Please filter the data down to the lines that include the word "восстновленного" and copy them.

Start of GIVEN RECORDS

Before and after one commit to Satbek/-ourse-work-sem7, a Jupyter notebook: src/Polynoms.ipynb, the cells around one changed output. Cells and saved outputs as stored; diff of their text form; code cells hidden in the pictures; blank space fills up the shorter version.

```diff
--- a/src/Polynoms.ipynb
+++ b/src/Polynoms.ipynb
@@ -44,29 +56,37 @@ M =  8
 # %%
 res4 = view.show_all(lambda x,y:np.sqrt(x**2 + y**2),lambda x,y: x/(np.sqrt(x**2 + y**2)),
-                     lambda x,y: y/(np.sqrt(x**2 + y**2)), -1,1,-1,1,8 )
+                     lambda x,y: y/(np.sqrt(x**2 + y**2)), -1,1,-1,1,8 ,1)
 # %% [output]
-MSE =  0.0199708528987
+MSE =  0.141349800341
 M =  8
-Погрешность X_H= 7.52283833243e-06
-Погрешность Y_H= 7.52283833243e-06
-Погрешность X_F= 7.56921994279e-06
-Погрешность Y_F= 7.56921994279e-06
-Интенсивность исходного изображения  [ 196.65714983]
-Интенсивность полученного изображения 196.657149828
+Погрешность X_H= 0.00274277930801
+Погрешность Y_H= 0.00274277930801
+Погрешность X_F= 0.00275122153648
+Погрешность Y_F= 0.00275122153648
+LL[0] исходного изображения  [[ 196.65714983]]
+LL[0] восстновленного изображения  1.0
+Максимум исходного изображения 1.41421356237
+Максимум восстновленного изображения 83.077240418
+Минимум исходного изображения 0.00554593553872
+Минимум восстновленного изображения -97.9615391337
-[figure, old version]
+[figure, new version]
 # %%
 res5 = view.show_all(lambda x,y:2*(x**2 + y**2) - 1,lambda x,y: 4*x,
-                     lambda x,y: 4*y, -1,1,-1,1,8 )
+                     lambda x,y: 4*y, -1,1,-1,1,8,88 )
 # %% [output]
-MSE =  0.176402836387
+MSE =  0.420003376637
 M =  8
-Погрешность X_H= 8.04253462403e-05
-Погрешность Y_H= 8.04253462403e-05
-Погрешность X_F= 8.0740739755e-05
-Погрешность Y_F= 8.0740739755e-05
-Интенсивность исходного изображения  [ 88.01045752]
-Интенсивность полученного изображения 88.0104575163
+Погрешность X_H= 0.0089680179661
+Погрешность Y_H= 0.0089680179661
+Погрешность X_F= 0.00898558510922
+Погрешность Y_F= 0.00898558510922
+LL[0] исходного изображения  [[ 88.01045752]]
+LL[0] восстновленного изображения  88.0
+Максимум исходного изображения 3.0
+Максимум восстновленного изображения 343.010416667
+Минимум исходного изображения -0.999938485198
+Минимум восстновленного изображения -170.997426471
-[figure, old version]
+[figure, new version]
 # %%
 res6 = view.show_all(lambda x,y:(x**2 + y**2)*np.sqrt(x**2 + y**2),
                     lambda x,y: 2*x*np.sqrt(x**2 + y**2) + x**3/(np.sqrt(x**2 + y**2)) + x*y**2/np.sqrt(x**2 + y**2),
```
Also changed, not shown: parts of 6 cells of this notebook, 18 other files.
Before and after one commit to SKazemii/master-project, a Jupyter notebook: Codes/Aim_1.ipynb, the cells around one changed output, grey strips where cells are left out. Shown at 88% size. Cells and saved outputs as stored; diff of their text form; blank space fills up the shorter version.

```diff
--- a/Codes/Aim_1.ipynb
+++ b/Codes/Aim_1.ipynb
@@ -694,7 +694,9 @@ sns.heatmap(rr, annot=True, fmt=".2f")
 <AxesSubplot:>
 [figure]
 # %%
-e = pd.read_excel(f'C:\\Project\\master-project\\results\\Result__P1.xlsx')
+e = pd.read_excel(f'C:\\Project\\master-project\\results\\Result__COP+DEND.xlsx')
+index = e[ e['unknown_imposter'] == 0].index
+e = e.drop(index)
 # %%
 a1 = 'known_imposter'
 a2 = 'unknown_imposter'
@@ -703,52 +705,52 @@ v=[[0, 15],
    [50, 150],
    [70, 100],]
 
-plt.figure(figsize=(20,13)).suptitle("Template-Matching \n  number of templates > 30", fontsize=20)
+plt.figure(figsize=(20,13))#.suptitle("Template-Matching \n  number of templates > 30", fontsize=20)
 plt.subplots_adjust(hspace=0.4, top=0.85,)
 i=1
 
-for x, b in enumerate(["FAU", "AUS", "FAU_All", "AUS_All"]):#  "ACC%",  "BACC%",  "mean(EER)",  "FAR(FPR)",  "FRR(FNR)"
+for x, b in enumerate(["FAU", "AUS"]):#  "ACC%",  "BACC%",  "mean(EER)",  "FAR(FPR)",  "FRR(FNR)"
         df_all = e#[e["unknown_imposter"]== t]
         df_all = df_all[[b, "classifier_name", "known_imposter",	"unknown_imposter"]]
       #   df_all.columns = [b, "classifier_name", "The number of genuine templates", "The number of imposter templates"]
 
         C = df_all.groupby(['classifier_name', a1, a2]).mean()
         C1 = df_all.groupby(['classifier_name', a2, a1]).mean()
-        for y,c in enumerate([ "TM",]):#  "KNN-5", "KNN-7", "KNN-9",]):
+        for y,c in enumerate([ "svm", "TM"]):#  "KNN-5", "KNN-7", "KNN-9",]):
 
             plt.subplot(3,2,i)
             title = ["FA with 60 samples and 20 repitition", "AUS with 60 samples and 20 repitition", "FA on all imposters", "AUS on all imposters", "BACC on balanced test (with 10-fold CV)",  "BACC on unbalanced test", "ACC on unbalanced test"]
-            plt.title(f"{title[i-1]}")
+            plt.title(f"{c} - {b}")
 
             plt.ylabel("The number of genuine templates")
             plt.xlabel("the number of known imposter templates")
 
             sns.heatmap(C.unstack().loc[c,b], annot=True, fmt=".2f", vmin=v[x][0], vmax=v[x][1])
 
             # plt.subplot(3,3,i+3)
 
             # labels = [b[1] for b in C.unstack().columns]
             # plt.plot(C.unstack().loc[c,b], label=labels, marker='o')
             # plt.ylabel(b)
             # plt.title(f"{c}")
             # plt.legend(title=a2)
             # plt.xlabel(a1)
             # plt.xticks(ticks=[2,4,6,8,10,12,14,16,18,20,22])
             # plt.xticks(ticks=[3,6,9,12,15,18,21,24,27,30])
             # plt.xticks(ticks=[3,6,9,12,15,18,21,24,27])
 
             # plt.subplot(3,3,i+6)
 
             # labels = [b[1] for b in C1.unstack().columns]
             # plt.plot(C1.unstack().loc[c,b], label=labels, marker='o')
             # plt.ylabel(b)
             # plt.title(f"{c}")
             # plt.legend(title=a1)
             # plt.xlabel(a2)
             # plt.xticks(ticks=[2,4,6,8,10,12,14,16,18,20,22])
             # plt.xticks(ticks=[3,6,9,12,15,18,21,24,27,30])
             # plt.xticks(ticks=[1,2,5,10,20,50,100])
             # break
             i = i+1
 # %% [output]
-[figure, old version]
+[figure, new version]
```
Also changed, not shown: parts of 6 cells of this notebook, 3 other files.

End of GIVEN RECORDS

### OUTPUT OF THE TASK
+LL[0] восстновленного изображения  1.0
+Максимум восстновленного изображения 83.077240418
+Минимум восстновленного изображения -97.9615391337
+LL[0] восстновленного изображения  88.0
+Максимум восстновленного изображения 343.010416667
+Минимум восстновленного изображения -170.997426471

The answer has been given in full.